FIRST THOUGHTS ON WHEN THE BUS HIT…
“That was weird” … pretty much my first words the morning after my initial anxiety attack. It had been a great night with close friends. It was December. I’d been putting in some extra hours at work to help prepare and run the school’s winter concert. My immune system had taken a beating from a head cold and sore throat that seemed to have lasted an unusual amount of time. A small infection in my nose had flared up and shown some resistance to the primary round of antibiotics, requiring a second round of much stronger medicine. The new prescription did not allow the consumption of alcohol, so wine with dinner was out. My replacement beverage of choice for the night was coffee. I’m usually a one-cup-a-morning coffee drinker, but on this occasion I went to town, guzzling mug after mug throughout the evening and thoroughly enjoying the late night caffeine buzz.
Our friends left at around 11 o’clock after a night of laughs and great conversation. My wife and I tidied the kitchen, checked on our two sleeping children, and headed to bed. Despite my highly caffeinated state, I dropped off to sleep the moment my head hit the pillow. Little did I know that as I drifted off into my blissful slumber that the number 42 bus to Panicville was heading my way.

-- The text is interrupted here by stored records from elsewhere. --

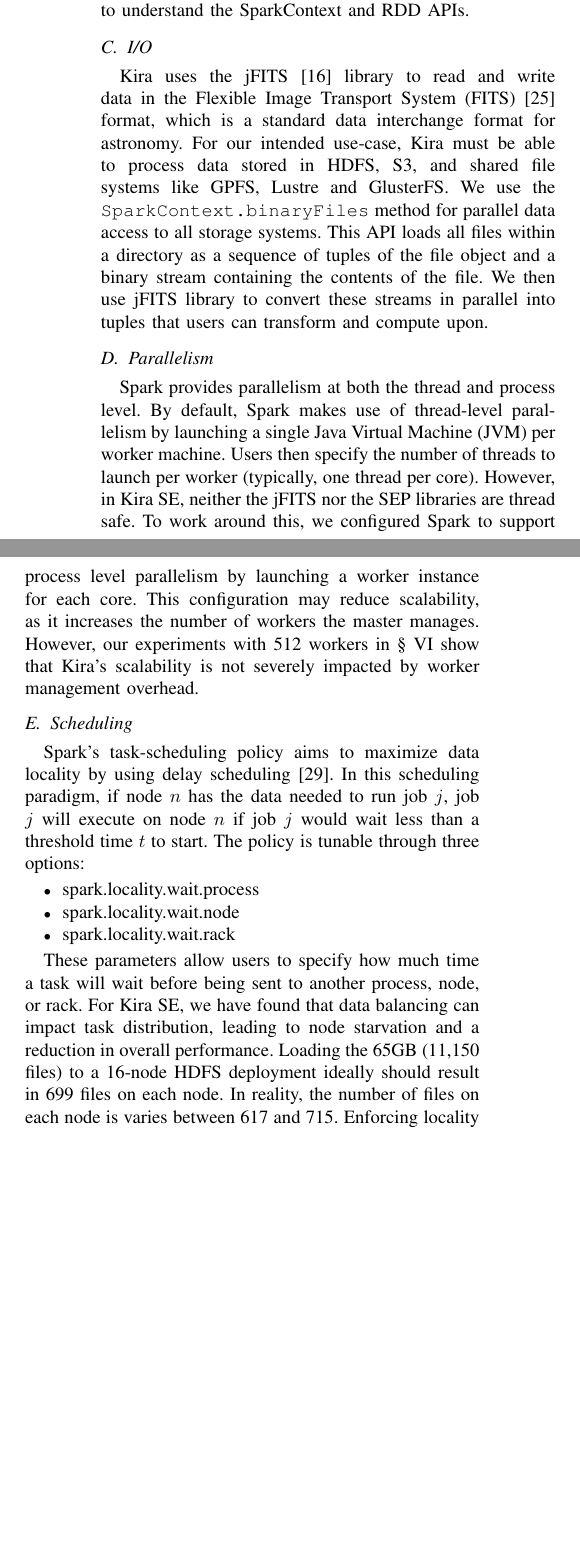
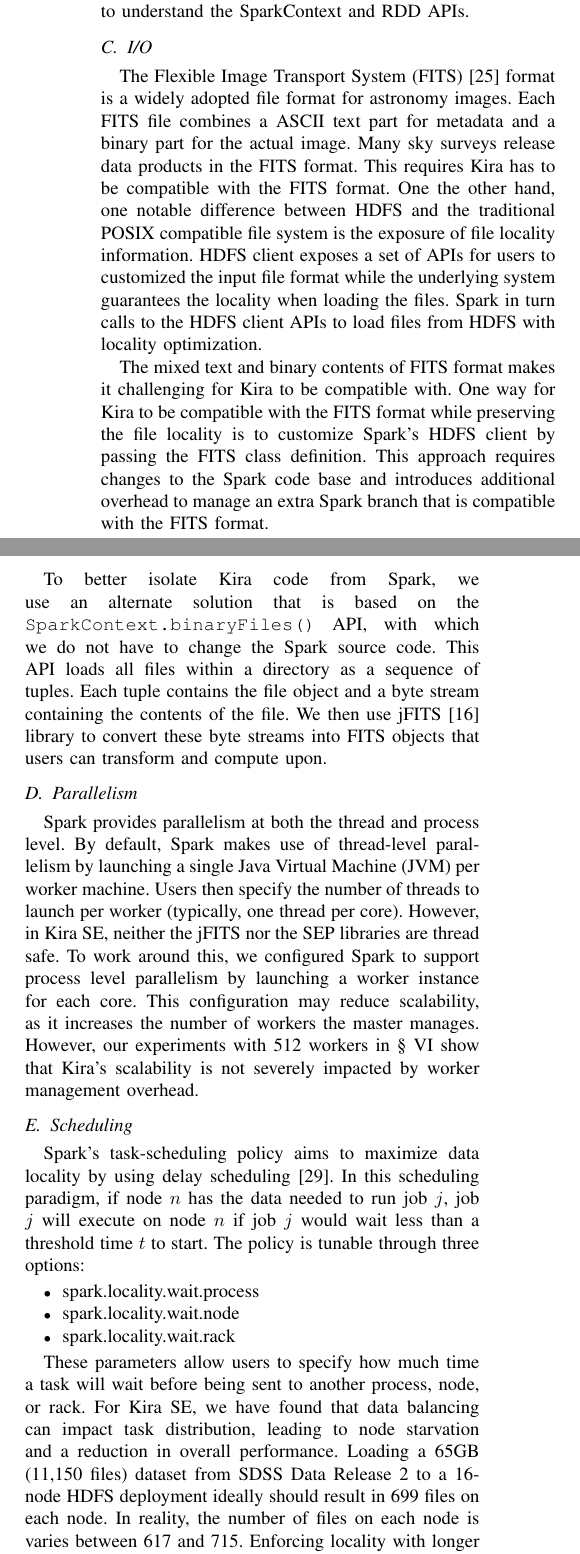
Before and after one commit to fnothaft/BigData_2015, a LaTeX paper (Kira.tex): two parts of the columns of page 4 of 10, joined at a grey line, cut so that both start at the same text, the shorter picture padded with empty space. Compiled offline with pdfLaTeX.

Commit message:
address most of Mike's hand-written comments except VI.c.1, VI.c.2 and a extra plot show metadata distribution of HDFS and GlusterFS

```diff
--- a/Kira.tex
+++ b/Kira.tex
@@ -447,16 +447,26 @@ the SparkContext and RDD APIs.
 
 \subsection{I/O}
 \label{sec:Design-I/O}
-Kira uses the jFITS~\cite{jfits} library to read and write data in the Flexible Image Transport System (FITS)~\cite{wells81} format,
-which is a standard data interchange format for astronomy. For our intended use-case, Kira must be
-able to process data stored in HDFS, S3, and shared file systems like GPFS, Lustre and GlusterFS.
-We use the \texttt{SparkContext.binaryFiles} method for parallel data access to all storage systems.
-This API loads all files within a directory as a sequence of tuples of the file object and a binary
-stream containing the contents of the file. We then use jFITS library to convert these streams in
-parallel into tuples that users can transform and compute upon.
-%In future work we plan to evaluate
-%various other data formats (e.g. Avro~\cite{avro}, Parquet~\cite{parquet}, and HDF5~\cite{folk99})
-%with Kira.
+The Flexible Image Transport System (FITS)~\cite{wells81} format is a widely adopted file format for astronomy
+images. Each FITS file combines a ASCII text part for metadata and a binary part for the actual image.
+Many sky surveys release data products in the FITS format. This requires Kira has to be compatible with
+the FITS format.
+One the other hand, one notable difference between HDFS and the traditional POSIX compatible file system is
+the exposure of file locality information. HDFS client exposes a set of APIs for users to customized the input file
+format while the underlying system guarantees the locality when loading the files.
+Spark in turn calls to the HDFS client APIs to load files from HDFS with locality optimization.
+
+The mixed text and binary contents of FITS format makes it challenging for Kira to be compatible with.
+One way for Kira to be compatible with the FITS format while preserving the file locality is to customize Spark's
+HDFS client by passing the FITS class definition. This approach requires changes to the Spark code base and
+introduces additional overhead to manage an extra Spark branch that is compatible with the FITS format.
+
+To better isolate Kira code from Spark, we use an alternate solution that is based on
+the \texttt{SparkContext.binaryFiles()} API, with which we do not have to change the Spark source code.
+This API loads all files within a directory as a sequence of tuples. Each tuple contains the file object and a byte
+stream containing the contents of the file. We then use jFITS~\cite{jfits} library to convert these byte streams
+into FITS objects that users can transform and compute upon.
+
 
 \subsection{Parallelism}
 
@@ -486,7 +496,7 @@ $t$ to start. The policy is tunable through three options:
 These parameters allow users to specify how much time a task will wait before being sent to another
 process, node, or rack. For Kira SE, we have found that data balancing can
 impact task distribution, leading to node starvation and a reduction in overall performance.
-Loading the 65GB (11,150 files) to a 16-node HDFS deployment ideally should result in 699 files on each node.
+Loading a 65GB (11,150 files) dataset from SDSS Data Release 2 to a 16-node HDFS deployment ideally should result in 699 files on each node.
 In reality, the number of files on each node is varies between 617 and 715.
 Enforcing locality with longer {\em spark.locality.wait} time (3000 ms) leads to task distribution imbalance, which makes
 Kira SE 4.5\% slower than running with {\em spark.locality.wait} set to 0 ms.
```
Also changed, not shown: pictures/allgluster.png, Kira.tex (43 more changed lines), 1 other file.
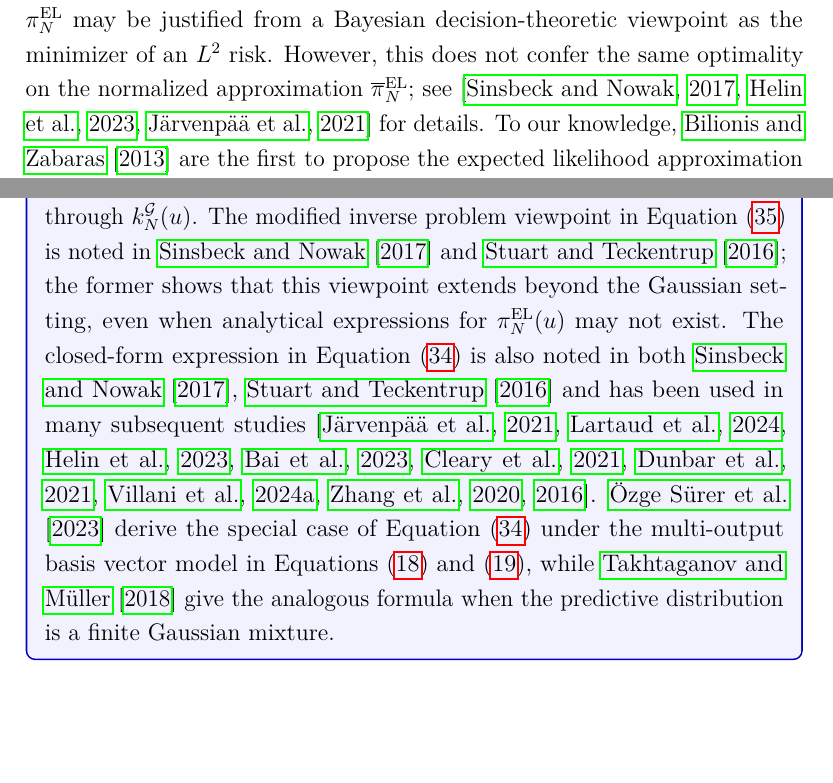
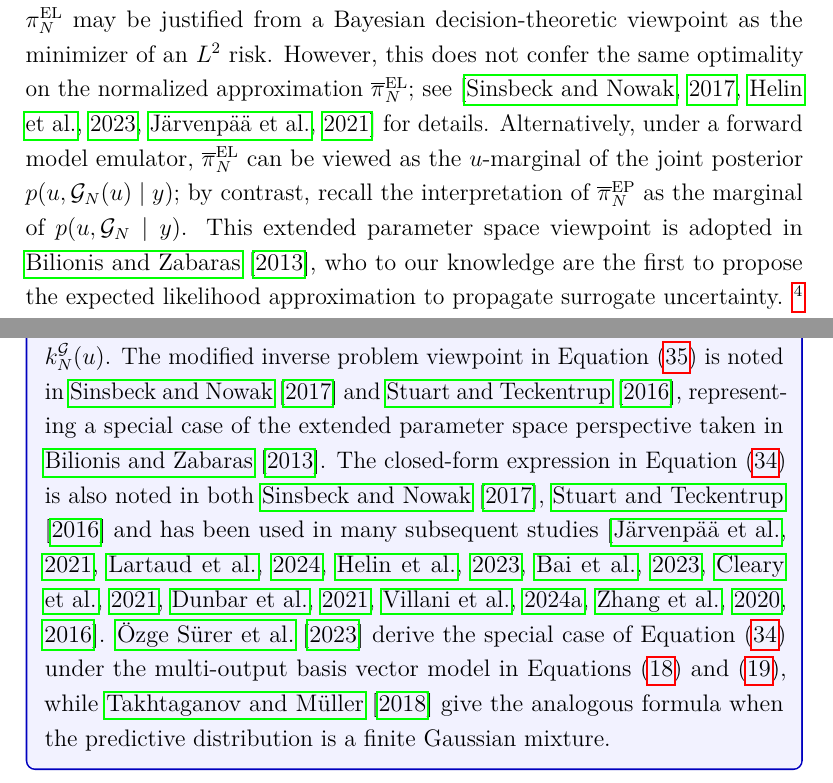
Before and after one commit to arob5/Bayesian-inference-with-surrogates, a LaTeX document (papers/prob_surrogates_review.tex): two parts of pages 30 and 32 of 102, joined at a grey line, cut so that both start at the same text, the shorter picture padded with empty space. Compiled offline with pdfLaTeX.

Commit message:
Added some new points about expected likelihood and expected posterior approximations.

```diff
--- a/papers/prob_surrogates_review.tex
+++ b/papers/prob_surrogates_review.tex
@@ -1000,9 +1003,17 @@ meaning the expected likelihood approximation is a ratio estimator of the form
  Note the difference with respect to
  $\postApproxEP[\Ndesign](\Par) = \E_{\Ndesign}[\postEm[\Ndesign](\Par) / \normCstEm]$,
  which we highlight in \Cref{tab:post-approx-comparison} in the forward model emulation setting.
- The unnormalized expected likelihood approximation $\postApproxMarg[\Ndesign]$ may be justified from a Bayesian
- decision-theoretic viewpoint as the minimizer of an $L^2$ risk. However, this does not
+ The \textit{unnormalized} expected likelihood approximation $\postApproxMarg[\Ndesign]$
+ may be justified from a Bayesian decision-theoretic viewpoint as the minimizer of an $L^2$ risk. However, this does not
  confer the same optimality on the normalized approximation $\postApproxNormMarg[\Ndesign]$;
  see \citep{SinsbeckNowak,StuartTeck2,VehtariParallelGP} for details.
- To our knowledge, \citet{BilionisBayesSurrogates} are the first to propose the expected
- likelihood approximation to propagate surrogate uncertainty. They explore several variants
+ Alternatively, under a forward model emulator, $\postApproxNormMarg[\Ndesign]$ can be viewed as
+ the $\Par$-marginal of the joint posterior $p(\Par, \fwdEm[\Ndesign](\Par) \given \obs)$; by contrast, recall
+ the interpretation of $\postApproxEP[\Ndesign]$ as the marginal of $p(\Par, \fwdEm[\Ndesign] \given \obs)$.
+ This extended parameter space viewpoint is adopted in \citet{BilionisBayesSurrogates}, who
+ to our knowledge are the first to propose the expected likelihood approximation to propagate
+ surrogate uncertainty.
+ \footnote{\citet{BilionisBayesSurrogates} only consider the forward model emulation setting,
+ and call $\postApproxNormMarg[\Ndesign]$ the
+ $\mathcal{D}$-restricted posterior, in reference to the finite computational budget
+ $\mathcal{D} = \{\designIn, \fwd(\designIn)\}$.}
@@ -1053,9 +1065,8 @@ is incorporated via the addition of $\emKer[\Ndesign]{\fwd}(\Par)$ to the noise
 We emphasize that even if the prior $\priorDens$ is Gaussian, the posterior approximation will typically be non-Gaussian
 due to the nonlinearity of $\emMean[\Ndesign]{\fwd}(\Par)$ and the fact that the likelihood covariance depends on
 $\Par$ through $\emKer[\Ndesign]{\fwd}(\Par)$. The modified inverse problem viewpoint
-in \Cref{inv_prob_Gaussian_modified} is noted in \citet{SinsbeckNowak} and \citet{StuartTeck1}; the former shows that
-this viewpoint extends beyond the Gaussian setting, even when analytical expressions for $\postApproxMarg[\Ndesign](\Par) $
-may not exist.
+in \Cref{inv_prob_Gaussian_modified} is noted in \citet{SinsbeckNowak} and \citet{StuartTeck1},
+representing a special case of the extended parameter space perspective taken in \citet{BilionisBayesSurrogates}.
 The closed-form expression in \Cref{eq:post-approx-fwd-EL-Gaussian} is also noted in both
 \citet{SinsbeckNowak, StuartTeck1} and has been used in many subsequent studies
 \citep{VehtariParallelGP,weightedIVAR,StuartTeck2,GP_PDE_priors,CES,idealizedGCM,
```
Also changed, not shown: papers/prob_surrogates_review.tex (14 more changed lines).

It was travelling at full speed and its headlights were off. It hit at about 1:30a.m.
I awoke suddenly, my heart racing in my chest. A bad dream? Maybe. I tossed and turned for a few minutes, trying to find that peaceful sleep that had come so easily earlier in the night. No such luck. I sat up on the edge of the bed. I felt bad. My heart raced. My insides felt twisted – almost sick, but not quite. My fingers were trembling and I was breathing hard. I was feeling something… guilt? Dread? Fear? I couldn’t pinpoint it, but I didn’t like it. I began pacing the room and my wife woke up. Confused, random thoughts flooded my mind. I began apologizing for all kinds of things. Being a poor husband, a weak father, and even a below average dog owner. I was filled with a kind of self-loathing worry that was quite out of character for my usual easy-going, cheerful nature.
Luckily (for me at least), my wife had experienced her own battles with anxiety during her second pregnancy and recognized this attack for what it was. She calmed me down and explained what she thought was happening. We googled the side effects of my antibiotic and found many people with similar experiences. Figuring that large quantities of coffee may have enhanced this effect, I fell back to sleep, satisfied with what seemed like a reasonable explanation for this awful, but short-lived experience.
This was just the beginning.